Imagine, if you will, a coffee company CEO--so well-versed in taking the temperature of the minds of millions--were reviewing Mitt Romney's nomination acceptance speech. After all, few business executives are more conscious of the effects of "standing there watching the gas pump hit 50 dollars and still going" and other ills of the litany that Romney recited. I wonder which other passages would attract the CEO's attention.
The executive might think about the superautomatic espresso machines that are likely in his or her company's stores. Because pulling a shot of the concentrated coffee is a small process repeated millions of times over, efficiency is everything. The machines are made by a Swiss company. I wonder what the executive thinks of having to put such expensive machines in every last store--regardless of sales volume--to gain that extra edge in efficiency so that the employees can stand around and talk to each other about their Film Studies major.
Similarly, getting into our cars is a relatively minor process repeated on a millionfold scale. For whatever reason, by and large, we're evidently not interested in driving fuel-efficient vehicles. . .nor in maintaining even our inefficient ones. A piece of junk mail from my car dealership--granted, not the most trustworthy source--stated that 84% of cars on the road today need some part or maintenance. This, while seemingly no 40-year-old woman would be caught dead without a $100 hairdo.
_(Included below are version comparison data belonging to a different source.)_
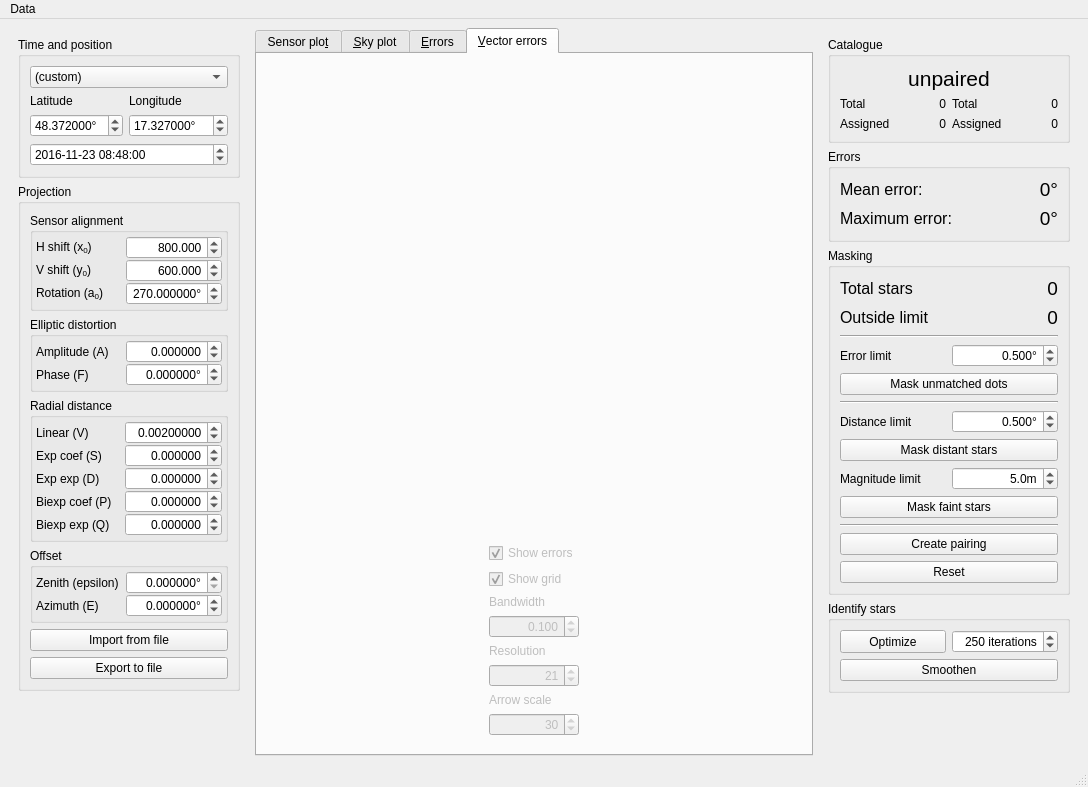
Before: the Qt Designer form ui/main.ui in AMOS-uniba/vasco, drawn with Qt 5.
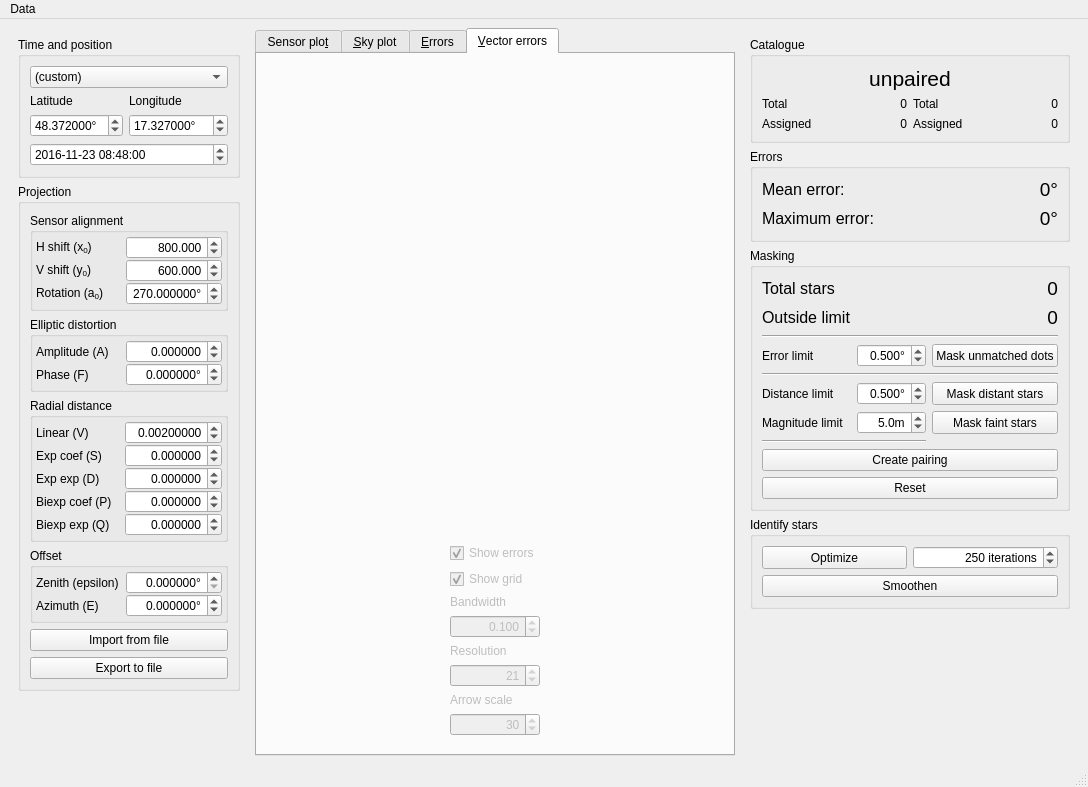
After: the same form once the commit is applied.

Patch:
```diff
--- a/ui/main.ui
+++ b/ui/main.ui
@@ -1177,13 +1177,6 @@
           <string>Masking</string>
          </property>
          <layout class="QGridLayout" name="gridLayout_8">
-          <item row="21" column="0" colspan="2">
-           <widget class="QPushButton" name="pb_reset">
-            <property name="text">
-             <string>Reset</string>
-            </property>
-           </widget>
-          </item>
           <item row="10" column="1">
            <widget class="QDoubleSpinBox" name="dsb_distance_limit">
             <property name="alignment">
@@ -1206,46 +1199,6 @@
             </property>
            </widget>
           </item>
-          <item row="19" column="0" colspan="2">
-           <widget class="QPushButton" name="pb_pair">
-            <property name="sizePolicy">
-             <sizepolicy hsizetype="Preferred" vsizetype="Minimum">
-              <horstretch>0</horstretch>
-              <verstretch>0</verstretch>
-             </sizepolicy>
-            </property>
-            <property name="text">
-             <string>Create pairing</string>
-            </property>
-           </widget>
-          </item>
-          <item row="3" column="1">
-           <widget class="QLabel" name="lb_outside_limit">
-            <property name="sizePolicy">
-             <sizepolicy hsizetype="Preferred" vsizetype="Maximum">
-              <horstretch>0</horstretch>
-              <verstretch>0</verstretch>
-             </sizepolicy>
-            </property>
-            <property name="minimumSize">
-             <size>
-              <width>100</width>
-              <height>0</height>
-             </size>
-            </property>
-            <property name="font">
-             <font>
-              <pointsize>14</pointsize>
-             </font>
-            </property>
-            <property name="text">
-             <string>0</string>
-            </property>
-            <property name="alignment">
-             <set>Qt::AlignRight|Qt::AlignTrailing|Qt::AlignVCenter</set>
-            </property>
-           </widget>
-          </item>
           <item row="17" column="0" colspan="2">
            <widget class="Line" name="line">
             <property name="orientation">
@@ -1253,19 +1206,6 @@
             </property>
            </widget>
           </item>
-          <item row="8" column="0" colspan="2">
-           <widget class="QPushButton" name="pb_mask_unidentified">
-            <property name="sizePolicy">
-             <sizepolicy hsizetype="Preferred" vsizetype="Minimum">
-              <horstretch>0</horstretch>
-              <verstretch>0</verstretch>
-             </sizepolicy>
-            </property>
-            <property name="text">
-             <string>Mask unmatched dots</string>
-            </property>
-           </widget>
-          </item>
           <item row="12" column="0">
            <widget class="QLabel" name="lx_magnitud_limit">
             <property name="text">
@@ -1316,20 +1256,6 @@
             </property>
            </widget>
           </item>
-          <item row="4" column="0" colspan="2">
-           <widget class="Line" name="line_3">
-            <property name="orientation">
-             <enum>Qt::Horizontal</enum>
-            </property>
-           </widget>
-          </item>
-          <item row="9" column="0" colspan="2">
-           <widget class="Line" name="line_2">
-            <property name="orientation">
-             <enum>Qt::Horizontal</enum>
-            </property>
-           </widget>
-          </item>
           <item row="5" column="1">
            <widget class="QDoubleSpinBox" name="dsb_error_limit">
             <property name="alignment">
@@ -1355,19 +1281,6 @@
             </property>
            </widget>
           </item>
-          <item row="11" column="0" colspan="2">
-           <widget class="QPushButton" name="pb_mask_distant">
-            <property name="sizePolicy">
-             <sizepolicy hsizetype="Preferred" vsizetype="Minimum">
-              <horstretch>0</horstretch>
-              <verstretch>0</verstretch>
-             </sizepolicy>
-            </property>
-            <property name="text">
-             <string>Mask distant stars</string>
-            </property>
-           </widget>
-          </item>
           <item row="5" column="0">
            <widget class="QLabel" name="lx_error_limit">
             <property name="text">
@@ -1375,33 +1288,6 @@
             </property>
            </widget>
           </item>
-          <item row="2" column="1">
-           <widget class="QLabel" name="lb_total_stars">
-            <property name="sizePolicy">
-             <sizepolicy hsizetype="Preferred" vsizetype="Maximum">
-              <horstretch>0</horstretch>
-              <verstretch>0</verstretch>
-             </sizepolicy>
-            </property>
-            <property name="minimumSize">
-             <size>
-              <width>100</width>
-              <height>0</height>
-             </size>
-            </property>
-            <property name="font">
-             <font>
-              <pointsize>14</pointsize>
-             </font>
-            </property>
-            <property name="text">
-             <string>0</string>
-            </property>
-            <property name="alignment">
-             <set>Qt::AlignRight|Qt::AlignTrailing|Qt::AlignVCenter</set>
-            </property>
-           </widget>
-          </item>
           <item row="10" column="0">
            <widget class="QLabel" name="lx_distance_limit">
             <property name="text">
@@ -1427,7 +1313,94 @@
             </property>
            </widget>
           </item>
-          <item row="13" column="0" colspan="2">
+          <item row="5" column="2">
+           <widget class="QPushButton" name="pb_mask_unidentified">
+            <property name="sizePolicy">
+             <sizepolicy hsizetype="Preferred" vsizetype="Minimum">
+              <horstretch>0</horstretch>
+              <verstretch>0</verstretch>
+             </sizepolicy>
+            </property>
+            <property name="text">
+             <string>Mask unmatched dots</string>
+            </property>
+           </widget>
+          </item>
+          <item row="4" column="0" colspan="3">
+           <widget class="Line" name="line_3">
+            <property name="orientation">
+             <enum>Qt::Horizontal</enum>
+            </property>
+           </widget>
+          </item>
+          <item row="3" column="2">
+           <widget class="QLabel" name="lb_outside_limit">
+            <property name="sizePolicy">
+             <sizepolicy hsizetype="Preferred" vsizetype="Maximum">
+              <horstretch>0</horstretch>
+              <verstretch>0</verstretch>
+             </sizepolicy>
+            </property>
+            <property name="minimumSize">
+             <size>
+              <width>100</width>
+              <height>0</height>
+             </size>
+            </property>
+            <property name="font">
+             <font>
+              <pointsize>14</pointsize>
+             </font>
+            </property>
+            <property name="text">
+             <string>0</string>
+            </property>
+            <property name="alignment">
+             <set>Qt::AlignRight|Qt::AlignTrailing|Qt::AlignVCenter</set>
+            </property>
+           </widget>
+          </item>
+          <item row="2" column="2">
+           <widget class="QLabel" name="lb_total_stars">
+            <property name="sizePolicy">
+             <sizepolicy hsizetype="Preferred" vsizetype="Maximum">
+              <horstretch>0</horstretch>
+              <verstretch>0</verstretch>
+             </sizepolicy>
+            </property>
+            <property name="minimumSize">
+             <size>
+              <width>100</width>
+              <height>0</height>
+             </size>
+            </property>
+            <property name="font">
+             <font>
+              <pointsize>14</pointsize>
+             </font>
+            </property>
+            <property name="text">
+             <string>0</string>
+            </property>
+            <property name="alignment">
+             <set>Qt::AlignRight|Qt::AlignTrailing|Qt::AlignVCenter</set>
+            </property>
+           </widget>
+          </item>
+          <item row="10" column="2">
+           <widget class="QPushButton" name="pb_mask_distant">
+            <property name="sizePolicy">
+             <sizepolicy hsizetype="Preferred" vsizetype="Minimum">
+              <horstretch>0</horstretch>
+              <verstretch>0</verstretch>
+             </sizepolicy>
+            </property>
+            <property name="text">
+             <string>Mask distant stars</string>
+            </property>
+           </widget>
+          </item>
+          <item row="12" column="2">
            <widget class="QPushButton" name="pb_mask_faint">
             <property name="sizePolicy">
              <sizepolicy hsizetype="Preferred" vsizetype="Minimum">
@@ -1440,6 +1413,33 @@
             </property>
            </widget>
           </item>
+          <item row="19" column="0" colspan="3">
+           <widget class="QPushButton" name="pb_pair">
+            <property name="sizePolicy">
+             <sizepolicy hsizetype="Preferred" vsizetype="Minimum">
+              <horstretch>0</horstretch>
+              <verstretch>0</verstretch>
+             </sizepolicy>
+            </property>
+            <property name="text">
+             <string>Create pairing</string>
+            </property>
+           </widget>
+          </item>
+          <item row="21" column="0" colspan="3">
+           <widget class="QPushButton" name="pb_reset">
+            <property name="text">
+             <string>Reset</string>
+            </property>
+           </widget>
+          </item>
+          <item row="9" column="0" colspan="3">
+           <widget class="Line" name="line_2">
+            <property name="orientation">
+             <enum>Qt::Horizontal</enum>
+            </property>
+           </widget>
+          </item>
          </layout>
         </widget>
        </item>
```
Left out of the diff: 1 changed line with no effect on the pictures.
And if this sounds like a hypocritical thing for a driver of a poorly maintained vehicle to write, I might mention in my defense that I've recently run the numbers and determined that my 1999 Toyota Corolla still gets 40 MPG highway or thereabouts.
Americans are a wise and a smart people--and by no means a lazy people, intellectually or otherwise. Despite the many assaults we face on all these fronts, I don't hesitate to state as much. No less importantly, we're a people who are connected to nature. We camp, hunt, fish, even ice-fish. A coffee company CEO would be especially conscious of this fact. He or she spares no opportunity, after all, to associate the coffee product with environmental consciousness.
And make no mistake, the green movement is an undeniable and irreversible global megatrend. Like the information technology and telecommunications revolutions, it presents the private and public sector alike with a stark choice: get on board or be scraped off the pavement. Or, at minimum, be embarrassed by the obvious conflict between your statements and events.
"President Obama promised to begin to slow the rise of the oceans.
And to heal the planet."
Laughter, huh? What was that, erm, inconvenience that caused the convention to be rescheduled again?
I'm betting that among those who haven't recently been treated to dinner or other perks by the Koch Brothers, that sentiment elicits anything but laughter. Most particularly, the family-oriented demographic targeted by Romney's speech is, I'd bet, conscious of the fact that efforts to save the planet and those to "help you and your family" are of a piece. Thus Romney is fishing on thin ice indeed with this turn of phrase. Why? Because capital, noting the undeniable appeal of the sentiment, has been telling us for years that we need to choose their products and pay premium prices because it's good for the environment. And in many cases, rightly so.
And Romney thinks he can, all Superman-like, make the world's thinking start turning in the other direction?